HITS Daily Double


Warner Music Group will be cutting its work force by 4%—that’s about 270 people—and reducing discretionary spending, WMG CEO Robert Kyncl informed the staff on Wednesday (3/29). Most of the cuts will be made today and Thursday (3/30).

The company is also reallocating resources toward new tech initiatives and “new skills for artist and songwriter development.” Insiders say the company will be reinvesting the money saved from the cuts into other jobs. The only changes in leadership are in the U.K.

In a memo to staff, Kyncl wrote: “In my discussions with our leaders across the company, many of them came to the same conclusion—that to take advantage of the opportunities ahead of us, we need to make some hard choices.”

Here is the memo:

Hi everyone, 

As I mentioned at our first All-Hands meeting last month, I’m committed to direct and honest communication with all of you. The music business is filled with new possibilities: More fans are engaging with artists and songs than ever, our reach is enormous and new business models are constantly emerging. WMG is positioning itself for a new phase of growth at the intersection of creativity and technology.  

In my discussions with our leaders across the company, many of them came to the same conclusion—that to take advantage of the opportunities ahead of us, we need to make some hard choices in order to evolve. Consistent with this direction, we've made the tough decision to reduce our global team by approximately 270 people, or about 4%. At the same time, we’re reallocating resources towards new skills for artist and songwriter development and new tech initiatives. We’re also reducing discretionary spending and open positions to provide us with additional flexibility for our future.

I want to be clear that this is not a blanket cost-cutting exercise. Every decision has been made thoughtfully by our operators around the world, who considered the specific needs, skills and priorities of each label, division and territory to set us up for long-term success. The leader of your division will either be holding a town hall or sending an email to explain more about this path forward.  

I’m also acutely aware of how unsettling this can be. Having to say goodbye to talented colleagues is always difficult. For those of you who will be leaving WMG, please know that we’re deeply grateful for your hard work, dedication and all you’ve contributed to this company. In all territories, except where you are explicitly told there will be a review or consultation period, anyone affected will hear from their leaders, supervisors or People team reps within 24 hours. I know this transition will be tough, but we’re committed to supporting you during this process. 
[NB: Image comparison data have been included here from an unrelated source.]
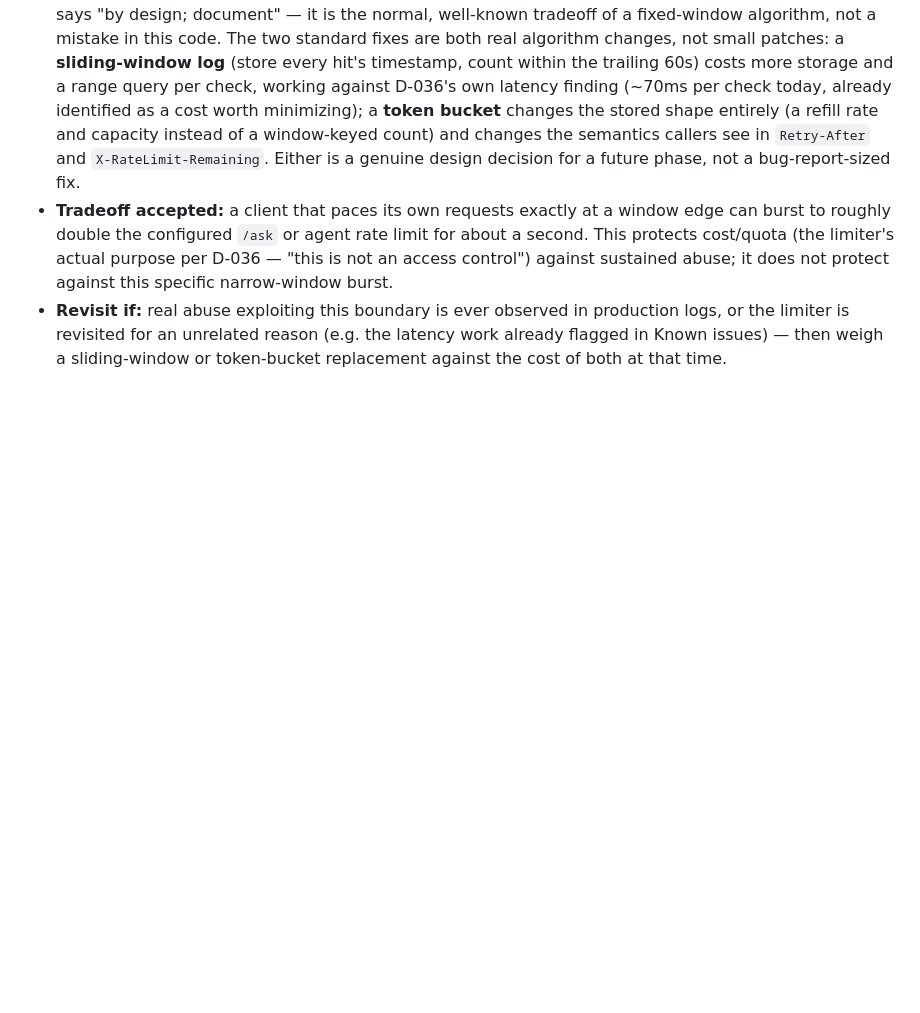
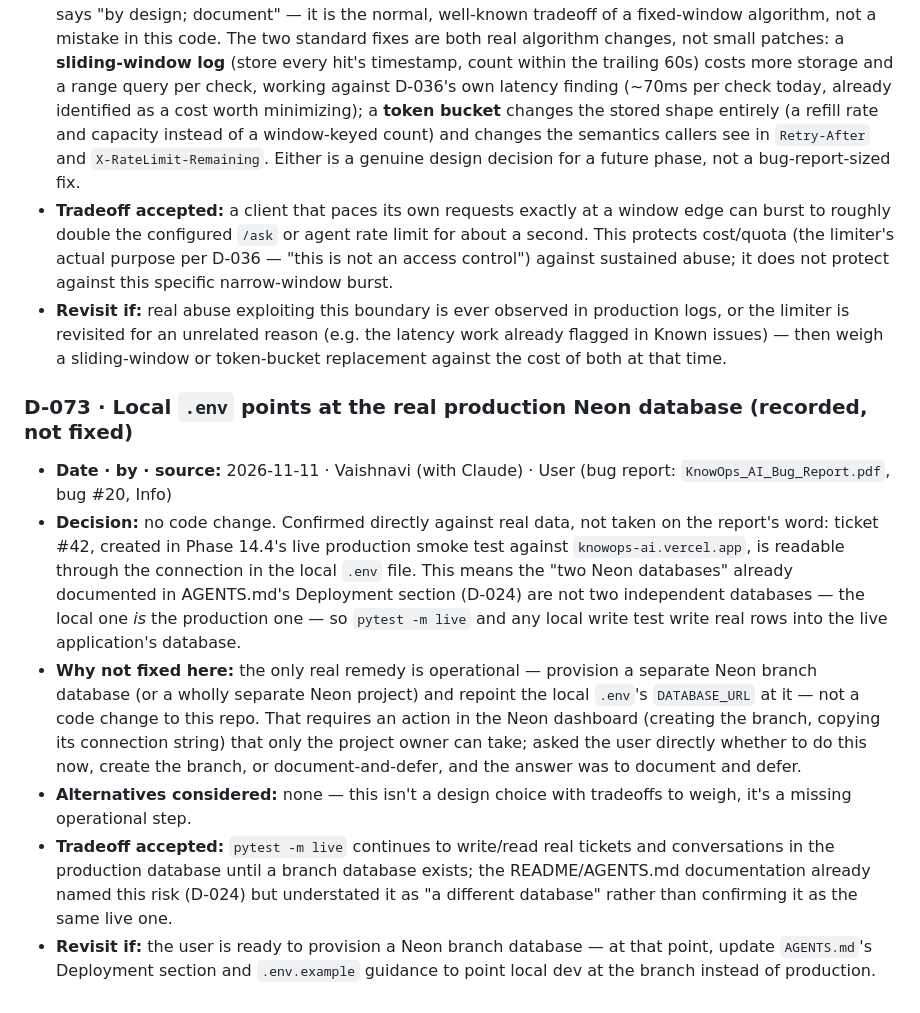
Before and after one commit to vaibhavii2810/KnowOps-AI-, a Markdown page: DECISION.md, the part around the change. Rendered like a GitHub page; blank space fills up the shorter version.

```diff
--- a/DECISION.md
+++ b/DECISION.md
@@ -1621,3 +1621,24 @@ why this tradeoff was acceptable. Rules for when to add one are in `AGENTS.md`.
 - **Revisit if:** real abuse exploiting this boundary is ever observed in production logs, or the limiter is
   revisited for an unrelated reason (e.g. the latency work already flagged in Known issues) — then weigh a
   sliding-window or token-bucket replacement against the cost of both at that time.
+
+### D-073 · Local `.env` points at the real production Neon database (recorded, not fixed)
+- **Date · by · source:** 2026-11-11 · Vaishnavi (with Claude) · User (bug report: `KnowOps_AI_Bug_Report.pdf`, bug #20, Info)
+- **Decision:** no code change. Confirmed directly against real data, not taken on the report's word: ticket
+  #42, created in Phase 14.4's live production smoke test against `knowops-ai.vercel.app`, is readable through
+  the connection in the local `.env` file. This means the "two Neon databases" already documented in
+  AGENTS.md's Deployment section (D-024) are not two independent databases — the local one *is* the
+  production one — so `pytest -m live` and any local write test write real rows into the live application's
+  database.
+- **Why not fixed here:** the only real remedy is operational — provision a separate Neon branch database (or
+  a wholly separate Neon project) and repoint the local `.env`'s `DATABASE_URL` at it — not a code change to
+  this repo. That requires an action in the Neon dashboard (creating the branch, copying its connection
+  string) that only the project owner can take; asked the user directly whether to do this now, create the
+  branch, or document-and-defer, and the answer was to document and defer.
+- **Alternatives considered:** none — this isn't a design choice with tradeoffs to weigh, it's a missing
+  operational step.
+- **Tradeoff accepted:** `pytest -m live` continues to write/read real tickets and conversations in the
+  production database until a branch database exists; the README/AGENTS.md documentation already named this
+  risk (D-024) but understated it as "a different database" rather than confirming it as the same live one.
+- **Revisit if:** the user is ready to provision a Neon branch database — at that point, update `AGENTS.md`'s
+  Deployment section and `.env.example` guidance to point local dev at the branch instead of production.
```
Also changed, not shown: AGENTS.md (+18 -9 lines).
In times of great disruption in our world and society, artists and songwriters who have something original to say, who rise to the occasion, will resonate the loudest. Equally, the rapid changes in our economy and ecosystem create the conditions and opportunities for innovation and breakthroughs. I learned when I joined WMG that this is a gritty, incredibly resourceful and highly impactful team that I want by my side every day of the week. We deliver for our artists, songwriters and labels with laser focus, inventiveness and care. And now, more than ever, we need to double down on that.  

I’ll have more to say about all of this at our next All-Hands meeting, including more details on our plan.  

Let’s support each other with empathy and integrity as we work through this process.  

Thank you,